What I meant to ask him: Buzzfeed got a scientist and ‘longtime disaster expert’ to watch the final scene of this movie. You killed 129,000 people and injured about 1 million. Justify that shit!

What he said: Well,  just from a straightforward storytelling standpoint, we wanted the Kryptonians to create a real problem — the stakes need to be super high, it’s really the end of the world. That’s when I felt like, well, there’s gotta be some real destruction that occurs, the consequences for the planet have to be substantial, it can’t just be “Oh! He stopped it just before…”. I mean, we were talking about whether or not Superman acts like a modern myth that allows us in some way to deal with the impossible dangers of the 21st Century. Does he take some of that tension or terror that you know you can feel living in this crazy world we live in? Does it give us a small sort of comfort that he’s out there to help? You couldn’t do it [the 9/11 stuff] with a superhero other than Superman; they have less gravitas, less history and less pop culture resonance. Like Superman’s alright; we’ve all accepted him, he represents the human race in some weird way. But if you did it with, like, The Flash or Martian Manhunter, you’d be like, ‘That’s not cool.’ (laughs).

3. Annoying nerds stuff

What I asked him: The fanbase for your films can be pretty obnoxious.

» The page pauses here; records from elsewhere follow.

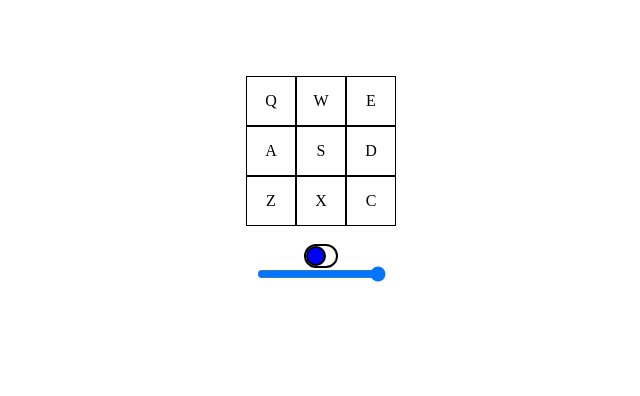
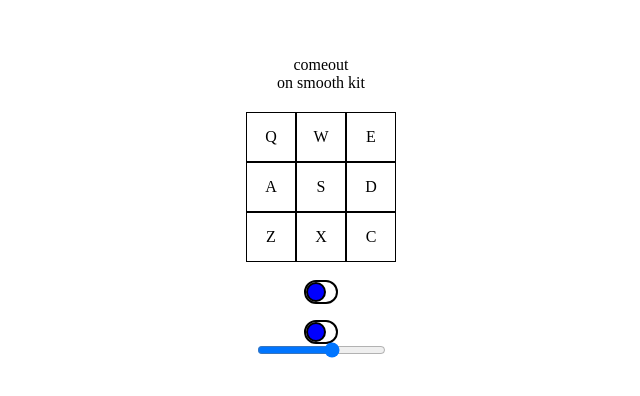
Before and after one commit to bolajiakanji/drum-machine, a React (Vite) app: page / in a window 1280 px wide. Shown: the part 104-500 px from the top of the page, without its empty margins (319-959 px from the left). Built offline with nearby package versions, Linux system fonts and the light colour scheme.

Commit message:
implement kit changing and volume

```diff
--- a/src/App.css
+++ b/src/App.css
@@ -41,8 +41,9 @@
   border-radius: 50px;
   margin-top: 20px;
   outline: 2px solid black;
+  padding: 0.3px;
 }
-#switch_float {
+.switch_float {
   width: 20px;
   height: 20px;
   border-radius: 50px;
--- a/src/App.jsx
+++ b/src/App.jsx
@@ -1,40 +1,5 @@
 import React, { useEffect, useState } from "react";
 import "./App.css";
-
-function App() {
-  const [sound, setSound] = useState("");
-  const [on, setOn] = useState(true);
-  const [soundVolume, setSoundVolume] = useState(60);
-
-  useEffect(() => {
-    document.addEventListener("keydown", listener);
-  }, []);
-  // const show = function (e) {
-  //   console.log(e.key)
-  // }
-
-  // return (
-  //   <>
-  //     <div id="container" onKeyDown={show}>
-  //       <button id="btn">G</button>
-  //       <button id="btn">N</button>
-  //       <button id="btn"> M</button>
-  //       <p>whereare you going </p>
-  //     </div>
-  //   </>
-  // );
-  const handleOnchange = function () {
-    let range_volume = document.getElementById("rangeVolume").value;
-    setSoundVolume(range_volume);
-    console.log(soundVolume);
-  };
-  const listener = function (e) {
-    console.log(e.key);
-    let keyp = e.key;
-
-    playsound(keyp.toUpperCase());
-    console.log("remove");
-  };
 const drumpads = [
   {
     keyCode: 81,
@@ -91,6 +56,124 @@ function App() {
     url: "https://s3.amazonaws.com/freecodecamp/drums/Cev_H2.mp3",
   },
 ];
+const bankTwo = [
+  {
+    keyCode: 81,
+    keyTrigger: "Q",
+    id: "Chord-1",
+    url: "https://s3.amazonaws.com/freecodecamp/drums/Chord_1.mp3",
+  },
+  {
+    keyCode: 87,
+    keyTrigger: "W",
+    id: "Chord-2",
+    url: "https://s3.amazonaws.com/freecodecamp/drums/Chord_2.mp3",
+  },
+  {
+    keyCode: 69,
+    keyTrigger: "E",
+    id: "Chord-3",
+    url: "https://s3.amazonaws.com/freecodecamp/drums/Chord_3.mp3",
+  },
+  {
+    keyCode: 65,
+    keyTrigger: "A",
+    id: "Shaker",
+    url: "https://s3.amazonaws.com/freecodecamp/drums/Give_us_a_light.mp3",
+  },
+  {
+    keyCode: 83,
+    keyTrigger: "S",
+    id: "Open-HH",
+    url: "https://s3.amazonaws.com/freecodecamp/drums/Dry_Ohh.mp3",
+  },
+  {
+    keyCode: 68,
+    keyTrigger: "D",
+    id: "Closed-HH",
+    url: "https://s3.amazonaws.com/freecodecamp/drums/Bld_H1.mp3",
+  },
+  {
+    keyCode: 90,
+    keyTrigger: "Z",
+    id: "Punchy-Kick",
+    url: "https://s3.amazonaws.com/freecodecamp/drums/punchy_kick_1.mp3",
+  },
+  {
+    keyCode: 88,
+    keyTrigger: "X",
+    id: "Side-Stick",
+    url: "https://s3.amazonaws.com/freecodecamp/drums/side_stick_1.mp3",
+  },
+  {
+    keyCode: 67,
+    keyTrigger: "C",
+    id: "Snare",
+    url: "https://s3.amazonaws.com/freecodecamp/drums/Brk_Snr.mp3",
+  },
+];
+
+function App() {
+  const [sound, setSound] = useState("on smooth kit");
+  const [on, setOn] = useState(true);
+  const [soundVolume, setSoundVolume] = useState(0.6);
+  const [drumSoundType, setDrumSoundType] = useState(drumpads);
+
+  useEffect(() => {
+    document.addEventListener("keydown", listener);
+  }, [on]);
+  // const show = function (e) {
+  //   console.log(e.key)
+  // }
+
+  // return (
+  //   <>
+  //     <div id="container" onKeyDown={show}>
+  //       <button id="btn">G</button>
+  //       <button id="btn">N</button>
+  //       <button id="btn"> M</button>
+  //       <p>whereare you going </p>
+  //     </div>
+  //   </>
+  // );
+  const handleOnchange = function (e) {
+    if (on) {
+      let range_volume = e.target.value;
+      setSoundVolume(e.target.value);
+      console.log(soundVolume);
+      // let audioElements = document.getElementsByClassName('clip');
+      // for (let index=0; index<audioElements.length; index++) {
+      //   audioElements[index].volume=e.target.value
+      setTimeout(() => {
+        setSound(`Volume : ${e.target.value *100}%`)
+      }, 200);
+    }
+  };
+  const listener = function (e) {
+    if (on) {
+      console.log(e.key);
+      let keyp = e.key;
+
+      playsound(keyp.toUpperCase());
+      console.log("remove");
+    }
+  };
+  function soundtype() {
+    if (on) {
+      let ft = document.getElementsByClassName("switch_float");
+
+      if (drumSoundType === drumpads) {
+        setSound("kit1");
+        setDrumSoundType(bankTwo);
+      } else {
+        setSound("kit2");
+        setDrumSoundType(drumpads);
+      }
+      return drumSoundType === drumpads
+        ? (ft[1].style.float = "right")
+        : (ft[1].style.float = "left");
+    }
+  }
 
   function playsound(selector) {
     if (on) {
@@ -100,27 +183,31 @@ function App() {
         console.log(audio);
         let id_sound = audio.parentNode.id;
         setSound(id_sound);
-        audio.volume = Math.round(soundVolume / 100);
+        audio.volume = soundVolume
+        console.log(audio.volume)
         audio.play();
       }
     }
   }
   const handleOnclick = function () {
-    let ft = document.getElementById("switch_float");
+    let ft = document.getElementsByClassName("switch_float");
 
     if (!on) {
       setOn(true);
+      setSound(drumSoundType === drumpads ? "kit2" : "kit1");
     } else {
       setOn(false);
+      setSound("");
     }
-    on ? (ft.style.float = "right") : (ft.style.float = "left");
+    on ? (ft[0].style.float = "right") : (ft[0].style.float = "left");
   };
 
   return (
     <div id="drum-machine">
+      <div>comeout</div>
       <div id="display">{sound}</div>
       <div id="drumpad_container">
-        {drumpads.map((drumpad) => (
+        {drumSoundType.map((drumpad) => (
           <div
             key={drumpad.id}
             className="drum-pad"
@@ -139,6 +226,7 @@ function App() {
         ))}
       </div>
       <Power onOn={handleOnclick} />
+      <SoundBotton onSoundType={soundtype} />
       <Slider onVolumeChange={handleOnchange} volumeValue={soundVolume} />
     </div>
   );
@@ -146,11 +234,35 @@ function App() {
 
 export default App;
 
+//  drp.map((drhg,i,arr) => {
+//  return (
+
+//                 <div
+//                   key={arr[i].id}
+//                   className="drum-pad"
+//                   id={arr[i].id}
+//                   onClick={(e) => {
+//                     playsound(arr[i].keyTrigger);
+//                   }}
+//                 >
+//                   <p>{arr[i].keyTrigger}</p>
+//                   <audio
+//                     src={arr[i].u
+
 function Power({ onOn }) {
   return (
     <>
       <div className="switch" onClick={onOn}>
-        <div id="switch_float"></div>
+        <div className="switch_float"></div>
+      </div>
+    </>
+  );
+}
+function SoundBotton({ onSoundType }) {
+  return (
+    <>
+      <div className="switch" onClick={onSoundType}>
+        <div className="switch_float"></div>
       </div>
     </>
   );
@@ -162,10 +274,10 @@ function Slider({ onVolumeChange, volumeValue }) {
       <input
         type="range"
         id="rangeVolume"
-        defaultValue={volumeValue}
-        min={0}
-        max={1}
-        step={0.01}
+        value={volumeValue}
+        min="0"
+        max="1"
+        step="0.01"
         onChange={onVolumeChange}
       />
     </>
```
Lines whose indentation alone changed are shown as unchanged.
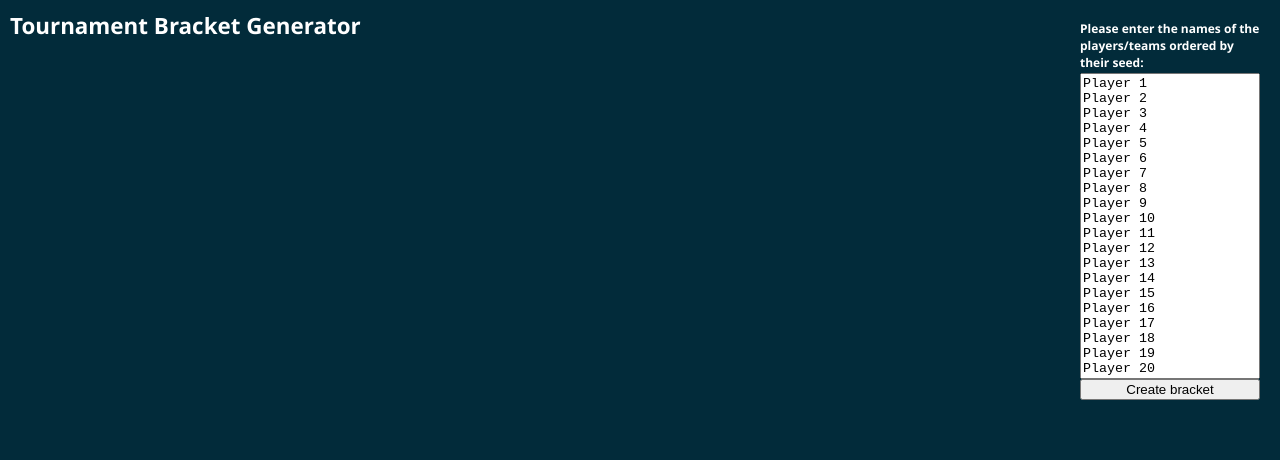
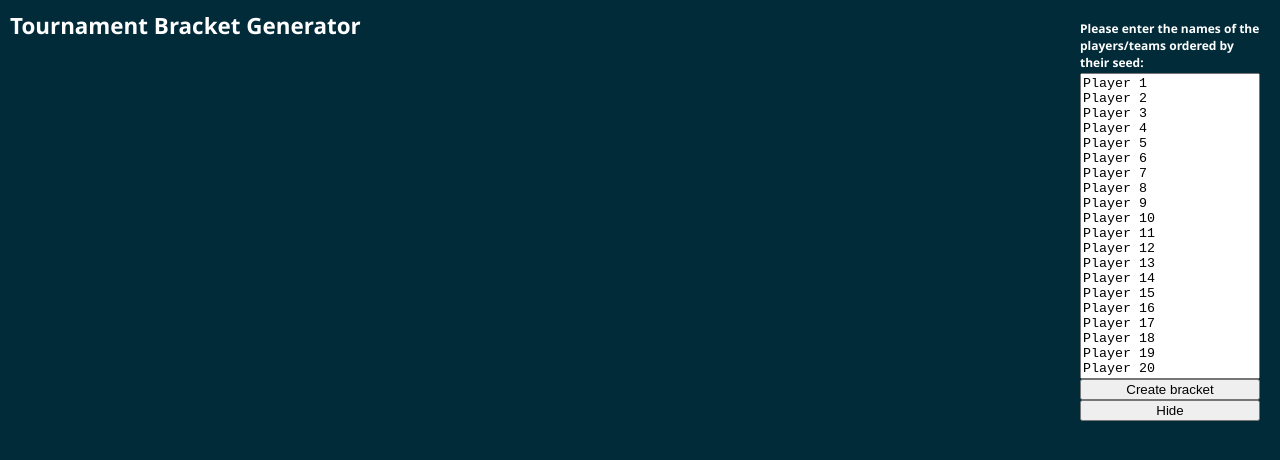
Before and after one commit to jarcillas/challonge-clone-react, a React (Create React App) app: page / in a window 1280 px wide. Shown: the top 460 px of the page. Built offline with nearby package versions, Linux system fonts and the light colour scheme.

Commit message:
add toggle button for names input

```diff
--- a/src/App.js
+++ b/src/App.js
@@ -5,10 +5,16 @@ import './App.css';
 
 function App() {
   const [roundsData, setRoundsData] = useState([]);
+  const [showNamesInput, setShowNamesInput] = useState(true);
+
   return (
     <div className="App">
       <div id="header">Tournament Bracket Generator</div>
-      <NamesInput setRoundsData={setRoundsData} />
+      <NamesInput
+        showInput={showNamesInput}
+        setShowNamesInput={setShowNamesInput}
+        setRoundsData={setRoundsData}
+      />
       <Brackets roundsData={roundsData} setRoundsData={setRoundsData} />
     </div>
   );
--- a/src/components/NamesInput/NamesInput.js
+++ b/src/components/NamesInput/NamesInput.js
@@ -1,6 +1,6 @@
 import { useState } from 'react';
 
-const NamesInput = ({ setRoundsData }) => {
+const NamesInput = ({ setRoundsData, showInput, setShowNamesInput }) => {
   const defaultPlayers = [...Array(20).keys()].map((n) => `Player ${n + 1}`);
 
   const [namesInput, setNamesInput] = useState(defaultPlayers.join('\n'));
@@ -111,25 +111,35 @@ const NamesInput = ({ setRoundsData }) => {
     return otherRoundsData;
   };
 
+  const onToggleInputClick = (e) => {
+    e.preventDefault();
+    setShowNamesInput(!showInput);
+  };
+
   return (
     <>
       <form id="input-container">
-        <h4 id="input-heading">
+        <h4 hidden={!showInput} id="input-heading">
           Please enter the names of the players/teams ordered by their seed:
         </h4>
         <textarea
           onChange={onNamesInputChange}
+          hidden={!showInput}
           id="name-input"
           cols="30"
           rows="20"
           value={namesInput}
         ></textarea>
         <input
+          hidden={!showInput}
           type="submit"
           value="Create bracket"
           id="create-bracket-button"
           onClick={onCreateBracketClick}
         />
+        <button onClick={onToggleInputClick}>
+          {showInput ? 'Hide' : 'Show'}
+        </button>
       </form>
     </>
   );
```
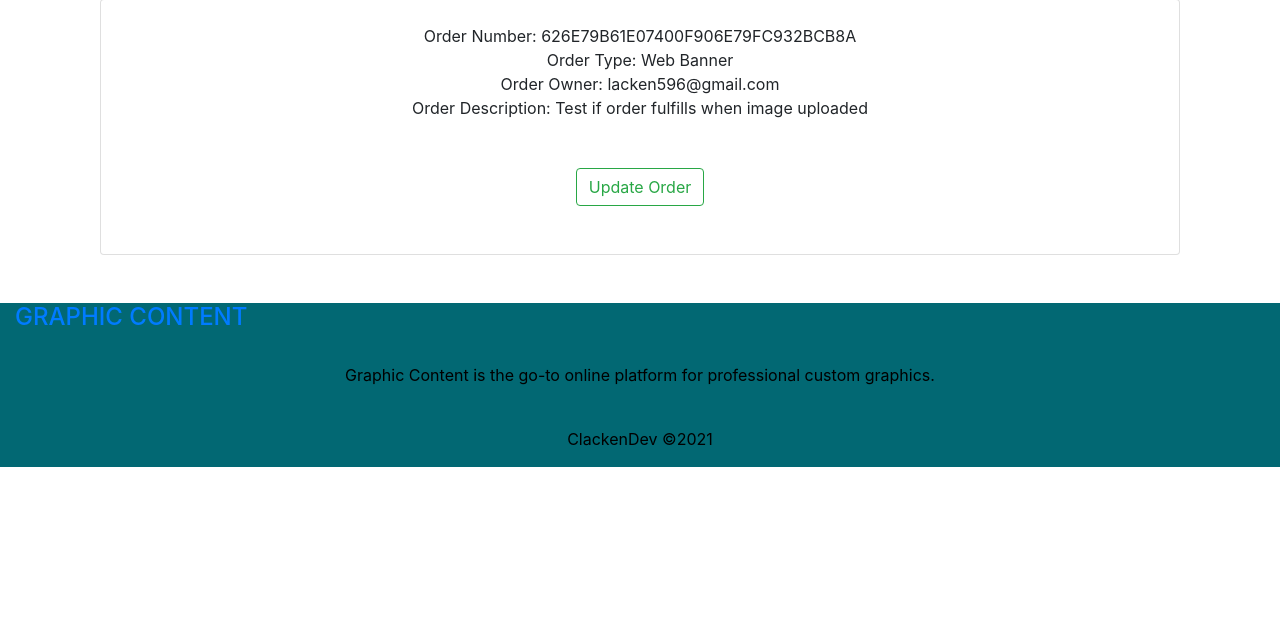
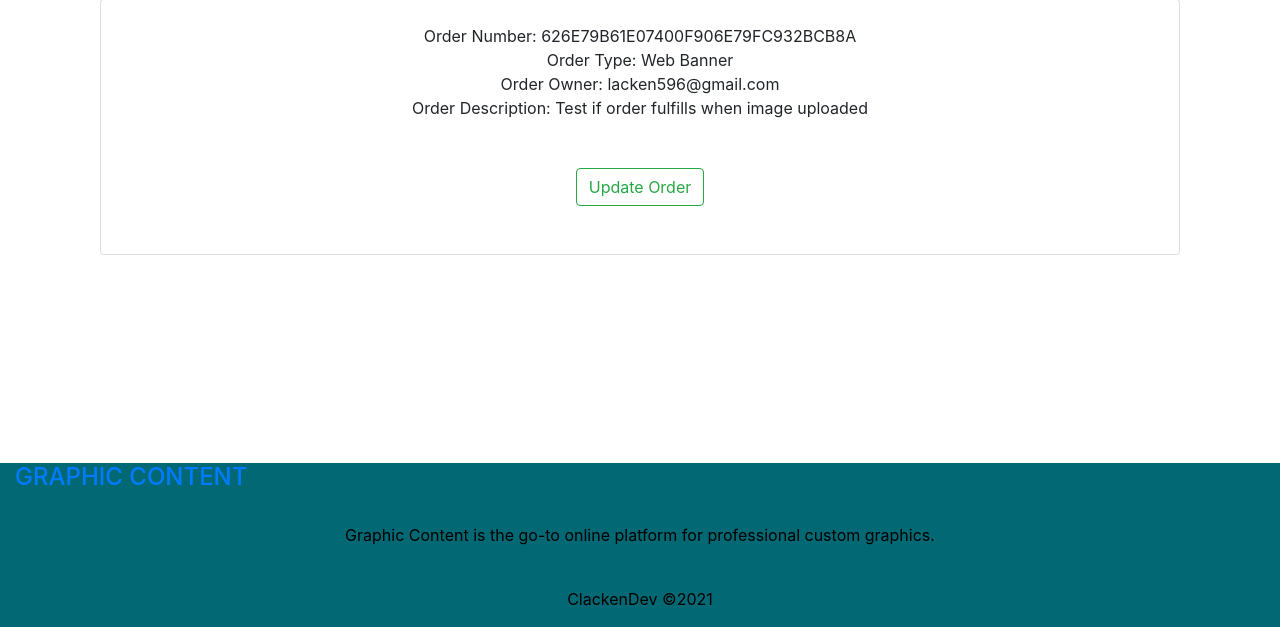
Before and after one commit to Code-Institute-Submissions/clacken-dev-ms4_JanResub, a Django app: page /orders/ in a window 1280 px wide. Shown: the part 659-1286 px from the top of the page. Before the commit the page ends 1126 px from the top, so only its background shows below. Run offline with Django 3.2, Linux system fonts and the light colour scheme; a user stored in the database is signed in; data comes from the database, SQL or seed files in the repository; some libraries are stand-ins or nearby versions.

Commit message:
Clean up CSS and add page spacer to orders page

```diff
--- a/orders/templates/orders/orders.html
+++ b/orders/templates/orders/orders.html
@@ -72,6 +72,7 @@
         </div>
         {% endfor %}
     </div>
-
+    <div class="page-spacer"></div>
+</div>
 
     {% endblock %}
--- a/static/css/base.css
+++ b/static/css/base.css
@@ -3,15 +3,6 @@
 html {
     height: 100%;
 }
-
-/*
-body {
-	background: url('/media/background_image.jpg') no-repeat center center fixed;
-	background-size: cover;
-    height: calc(100vh - 164px);
-
-}
-*/
 
 body {
 margin: 0;
@@ -60,14 +51,6 @@ margin: 0;
     width: 100%;
 }
 
-/*
-.cutaway{
-    -webkit-clip-path: polygon(0 0, 0 100%, 100% 100%, 100% 25%, 75% 0);
-        clip-path: polygon(0 0, 0 100%, 100% 55%, 100% 100%, 100% 0);
-    overflow: hidden;
-}
-*/
-
 .overlay {
 	height: 100%;
 	width: 100%;
@@ -113,7 +96,6 @@ margin: 0;
     width: 100%;
     background-color: #101A26 !important;
 }
-
 
 
 .nav-item{
@@ -190,6 +172,13 @@ margin: 0;
 
 }
 
+.page-spacer{
+    height: 10em;
+	width: 100%;
+	background: white;
+	z-index: -1;
+}
+
 #footer-div {
     background-color:#026873;
 }
```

I mean, you get criticised for making Watchmen too faithful, you get criticised for making 300 too stylistic. Do you ever feel like just going off and making some period piece?

What I meant to ask him: (No, that question’s pretty funny.)

What he said: Yes, I know what you mean. The thing is, they can complain all day long; they all go to the movie anyway, right? (laughs) And, the truth is, you can imagine if there was a Watchmen movie that wasn’t faithful to the graphic novel, what they would’ve felt about that. So, you know, you can’t win on some level. But, I honestly don’t think about it in terms of “Oh, I’m gonna go make another genre film”; I just follow whatever keeps me up at night, whatever makes me start drawing, and for whatever reason, it’s these ridiculous movies.

Man Of Steel is now showing in cinemas nationally.